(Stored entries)
══════════════════════════════

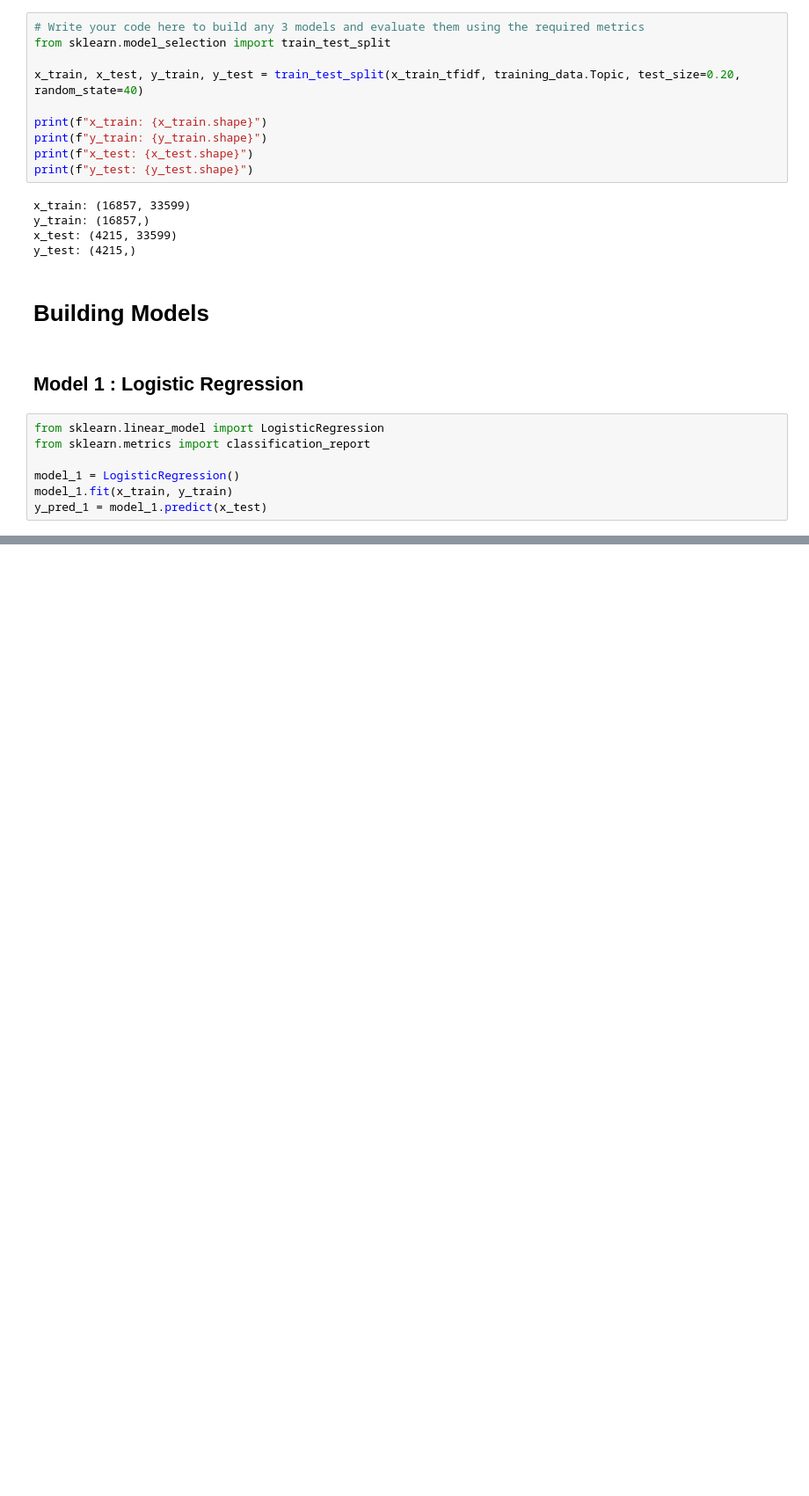
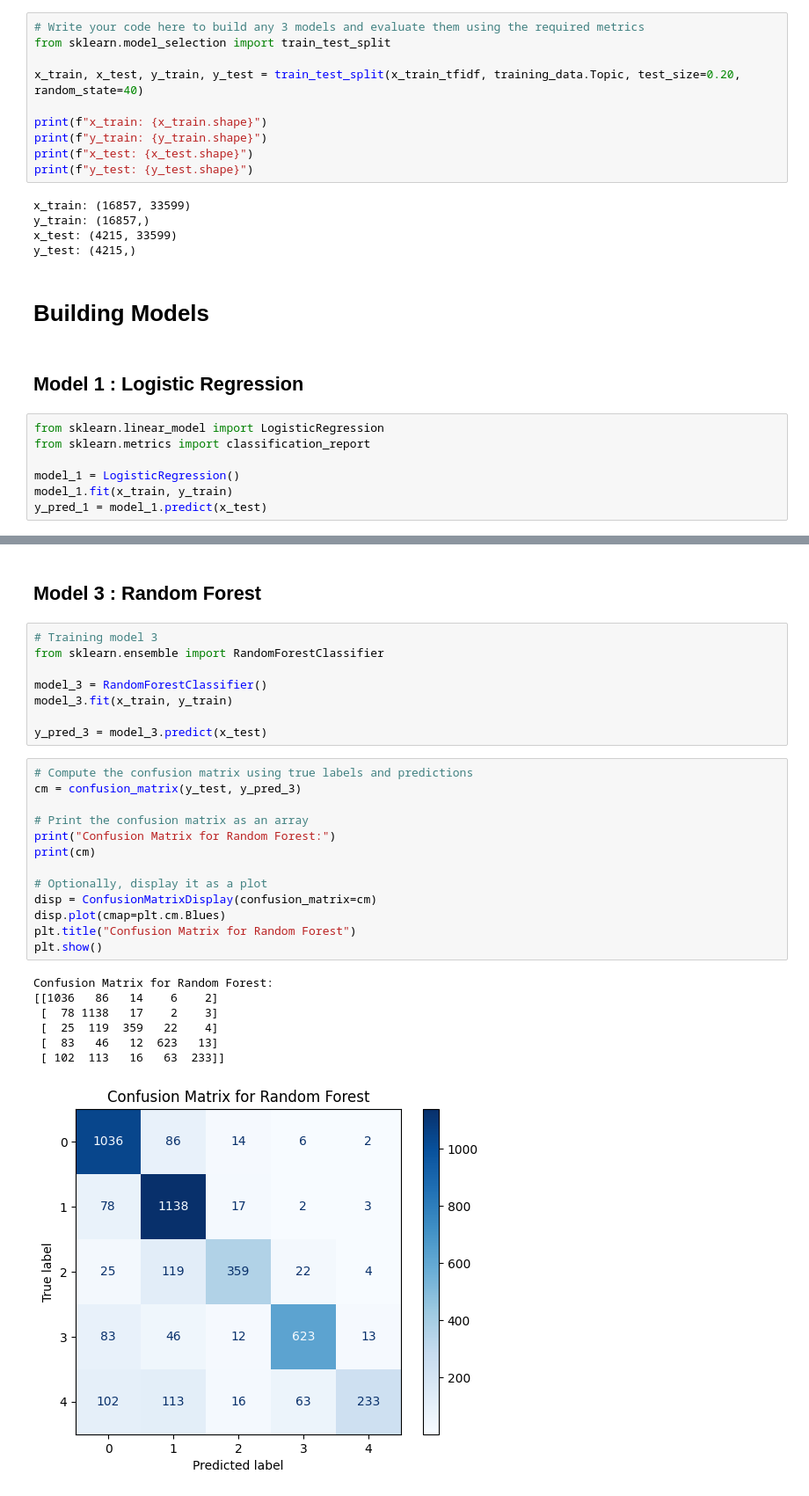
Before and after one commit to thomami244/Automatic_Ticket_Classification_Project, a Jupyter notebook: automatic_ticket_classification_project_notebok_michael_thomas_supriyo_roy.ipynb, the cells around one changed output, grey strips where cells are left out. Shown: that part at 88% size. Drawn from its saved outputs; the diff is of its cells as text; blank space fills up the shorter version.

```diff
--- a/automatic_ticket_classification_project_notebok_michael_thomas_supriyo_roy.ipynb
+++ b/automatic_ticket_classification_project_notebok_michael_thomas_supriyo_roy.ipynb
@@ -938,0 +991,31 @@ Credit card or prepaid card       0.91      0.94      0.93      1238
+# %% [markdown]
+## Model 3 : Random Forest
+# %%
+# Training model 3
+from sklearn.ensemble import RandomForestClassifier
+
+model_3 = RandomForestClassifier()
+model_3.fit(x_train, y_train)
+
+y_pred_3 = model_3.predict(x_test)
+# %%
+# Compute the confusion matrix using true labels and predictions
+cm = confusion_matrix(y_test, y_pred_3)
+
+# Print the confusion matrix as an array
+print("Confusion Matrix for Random Forest:")
+print(cm)
+
+# Optionally, display it as a plot
+disp = ConfusionMatrixDisplay(confusion_matrix=cm)
+disp.plot(cmap=plt.cm.Blues)
+plt.title("Confusion Matrix for Random Forest")
+plt.show()
+# %% [output]
+Confusion Matrix for Random Forest:
+[[1036   86   14    6    2]
+ [  78 1138   17    2    3]
+ [  25  119  359   22    4]
+ [  83   46   12  623   13]
+ [ 102  113   16   63  233]]
+[figure, added]
```
Also changed, not shown: parts of 7 cells of this notebook.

══════════════════════════════

- [Problem to work on]: Copy out the entries verbatim and leave the images out.

- [Written response]:
Before and after one commit to thomami244/Automatic_Ticket_Classification_Project, a Jupyter notebook: automatic_ticket_classification_project_notebok_michael_thomas_supriyo_roy.ipynb, the cells around one changed output, grey strips where cells are left out. Shown: that part at 88% size. Drawn from its saved outputs; the diff is of its cells as text; blank space fills up the shorter version.

```diff
--- a/automatic_ticket_classification_project_notebok_michael_thomas_supriyo_roy.ipynb
+++ b/automatic_ticket_classification_project_notebok_michael_thomas_supriyo_roy.ipynb
@@ -938,0 +991,31 @@ Credit card or prepaid card       0.91      0.94      0.93      1238
+# %% [markdown]
+## Model 3 : Random Forest
+# %%
+# Training model 3
+from sklearn.ensemble import RandomForestClassifier
+
+model_3 = RandomForestClassifier()
+model_3.fit(x_train, y_train)
+
+y_pred_3 = model_3.predict(x_test)
+# %%
+# Compute the confusion matrix using true labels and predictions
+cm = confusion_matrix(y_test, y_pred_3)
+
+# Print the confusion matrix as an array
+print("Confusion Matrix for Random Forest:")
+print(cm)
+
+# Optionally, display it as a plot
+disp = ConfusionMatrixDisplay(confusion_matrix=cm)
+disp.plot(cmap=plt.cm.Blues)
+plt.title("Confusion Matrix for Random Forest")
+plt.show()
+# %% [output]
+Confusion Matrix for Random Forest:
+[[1036   86   14    6    2]
+ [  78 1138   17    2    3]
+ [  25  119  359   22    4]
+ [  83   46   12  623   13]
+ [ 102  113   16   63  233]]
+[figure, added]
```
Also changed, not shown: parts of 7 cells of this notebook.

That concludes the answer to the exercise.